While much appropriate attention has been directed toward the evaluation and treatment of tongue-tie, the labial frenum can also become problematic and may need to be released. Although there are normally several labial-gingival frenulae around the upper and lower labial and buccal vestibules, the midline maxillary and mandibular frenums are the ones that can become problematic.
A short, constricted maxillary midline frenum can interfere with sucking and feeding and later, speech misarticulations and may be indicated for release of the connective tissues involved. A simple “clipping” may be appropriate in early infancy or beyond.
A concern that needs to be addressed, however, is the status of a maxillary or mandibular midline frenum attachment that extends over the alveolar ridge. In the maxillary arch, it is critical to avoid cutting and removing the extra connective tissue at an early age. Such procedures often result in leaving a “window” at the gingival area when the central incisor teeth are fully erupted. The prudent perspective about a maxillary labial frenum that extends over the dental arch is to not remove this extra tissue until the central incisors edges are in contact at the midline. In instances where a diastema develops with dental eruption as a result of the maxillary frenum extending across the alveolus, orthodontic treatment should first be undertaken to close the diastema before surgery to correct the frenum is achieved. Such surgery should involve contouring the connective tissue excess rather than a simple removal of extra tissue. In this way, a “window” at the gum level is avoided, and the contouring provides an acceptable and more ideal cosmetic result.
The mandibular labial midline frenum can also negatively impact sucking, feeding and later speech productions. As well, a frenum that extends across the anterior alveolus can have a negative impact on dental eruption, even causing ectopic eruptions of the central incisors, either lingually or labially. As with a maxillary midline frenum, correction can be accomplished early by clipping the frenum, or releasing it with the laser. Although there is less of a chance that a window will develop following eruption of incisors if the extra frenum tissue is surgically excised, the prudent choice is to wait for eruption of the lower central incisors to undertake a definitive contouring of the area where the connective tissues of the frenum cross the alveolus. However, there seems to be a lesser risk of creating a gingival-located window from surgical removal of the extra frenum tissue. The laser has been used effectively and successfully from infancy onward to contour the gingival area between the central incisors.
For sucking, feeding, and to prevent later speech problems in infancy and childhood, when a short, restricted labial frenum is released by whatever method that is used, the mid-portion of the frenum should be the focus of tissue release.

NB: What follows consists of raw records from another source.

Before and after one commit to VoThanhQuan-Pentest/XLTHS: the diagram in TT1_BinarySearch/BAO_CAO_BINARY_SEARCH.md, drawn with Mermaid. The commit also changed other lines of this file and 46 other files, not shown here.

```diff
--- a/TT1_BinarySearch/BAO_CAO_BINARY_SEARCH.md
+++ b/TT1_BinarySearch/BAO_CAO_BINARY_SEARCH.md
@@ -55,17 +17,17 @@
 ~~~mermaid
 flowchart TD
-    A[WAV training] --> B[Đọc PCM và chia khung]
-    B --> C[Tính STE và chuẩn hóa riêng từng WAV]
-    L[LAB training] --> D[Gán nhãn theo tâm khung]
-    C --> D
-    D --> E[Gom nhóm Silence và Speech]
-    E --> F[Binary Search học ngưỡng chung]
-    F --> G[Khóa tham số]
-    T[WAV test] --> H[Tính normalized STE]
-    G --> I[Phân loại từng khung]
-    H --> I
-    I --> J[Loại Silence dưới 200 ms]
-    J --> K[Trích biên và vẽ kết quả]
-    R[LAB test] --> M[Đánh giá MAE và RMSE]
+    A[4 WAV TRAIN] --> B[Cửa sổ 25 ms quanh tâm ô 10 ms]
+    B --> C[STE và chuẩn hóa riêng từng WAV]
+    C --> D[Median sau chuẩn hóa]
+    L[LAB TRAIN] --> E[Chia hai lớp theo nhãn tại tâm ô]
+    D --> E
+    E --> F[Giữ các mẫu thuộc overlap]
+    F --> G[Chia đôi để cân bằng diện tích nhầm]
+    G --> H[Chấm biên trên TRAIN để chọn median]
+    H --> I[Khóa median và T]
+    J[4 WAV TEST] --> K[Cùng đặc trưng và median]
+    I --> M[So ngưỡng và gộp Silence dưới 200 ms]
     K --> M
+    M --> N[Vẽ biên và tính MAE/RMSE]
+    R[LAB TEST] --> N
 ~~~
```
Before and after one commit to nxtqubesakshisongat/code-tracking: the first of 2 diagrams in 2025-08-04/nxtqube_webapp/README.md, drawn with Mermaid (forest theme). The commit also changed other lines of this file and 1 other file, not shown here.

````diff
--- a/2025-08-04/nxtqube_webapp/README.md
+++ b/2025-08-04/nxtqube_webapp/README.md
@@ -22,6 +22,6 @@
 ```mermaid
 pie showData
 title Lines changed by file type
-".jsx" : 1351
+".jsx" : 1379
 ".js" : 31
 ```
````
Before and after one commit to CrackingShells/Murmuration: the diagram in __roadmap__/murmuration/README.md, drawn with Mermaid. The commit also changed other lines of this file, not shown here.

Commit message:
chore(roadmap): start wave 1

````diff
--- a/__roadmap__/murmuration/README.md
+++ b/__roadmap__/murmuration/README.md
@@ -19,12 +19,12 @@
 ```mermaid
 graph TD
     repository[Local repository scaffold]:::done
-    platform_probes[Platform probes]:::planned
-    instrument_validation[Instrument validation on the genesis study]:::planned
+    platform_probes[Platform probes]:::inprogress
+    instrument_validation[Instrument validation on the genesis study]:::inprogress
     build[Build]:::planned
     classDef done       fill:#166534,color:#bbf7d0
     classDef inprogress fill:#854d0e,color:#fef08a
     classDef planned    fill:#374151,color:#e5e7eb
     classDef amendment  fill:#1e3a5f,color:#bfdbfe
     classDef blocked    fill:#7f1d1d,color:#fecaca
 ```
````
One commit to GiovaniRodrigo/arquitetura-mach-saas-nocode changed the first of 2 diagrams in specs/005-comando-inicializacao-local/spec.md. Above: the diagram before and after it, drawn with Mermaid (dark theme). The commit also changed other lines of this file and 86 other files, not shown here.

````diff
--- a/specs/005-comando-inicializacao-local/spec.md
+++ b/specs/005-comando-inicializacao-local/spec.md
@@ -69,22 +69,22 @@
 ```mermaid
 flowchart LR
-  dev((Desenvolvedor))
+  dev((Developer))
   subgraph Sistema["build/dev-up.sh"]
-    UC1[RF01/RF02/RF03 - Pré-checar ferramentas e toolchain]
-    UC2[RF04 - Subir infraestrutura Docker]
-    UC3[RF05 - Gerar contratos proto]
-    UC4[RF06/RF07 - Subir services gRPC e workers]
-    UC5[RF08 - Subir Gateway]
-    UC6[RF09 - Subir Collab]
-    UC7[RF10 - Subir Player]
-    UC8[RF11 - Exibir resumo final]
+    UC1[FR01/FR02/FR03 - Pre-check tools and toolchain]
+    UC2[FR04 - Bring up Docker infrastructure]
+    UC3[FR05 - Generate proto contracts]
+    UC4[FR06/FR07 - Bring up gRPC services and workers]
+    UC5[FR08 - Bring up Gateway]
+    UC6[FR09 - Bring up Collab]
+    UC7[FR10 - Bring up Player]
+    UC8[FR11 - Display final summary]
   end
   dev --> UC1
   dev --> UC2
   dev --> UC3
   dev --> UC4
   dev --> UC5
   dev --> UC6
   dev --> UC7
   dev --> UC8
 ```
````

In this way, the tissue mass that extends across the alveolar ridge is preserved for definitive contouring later on following closure of whatever diastema may appear from eruptions of central incisors.
Thank you to Robert M. Mason, DMD, PhD for his article contribution.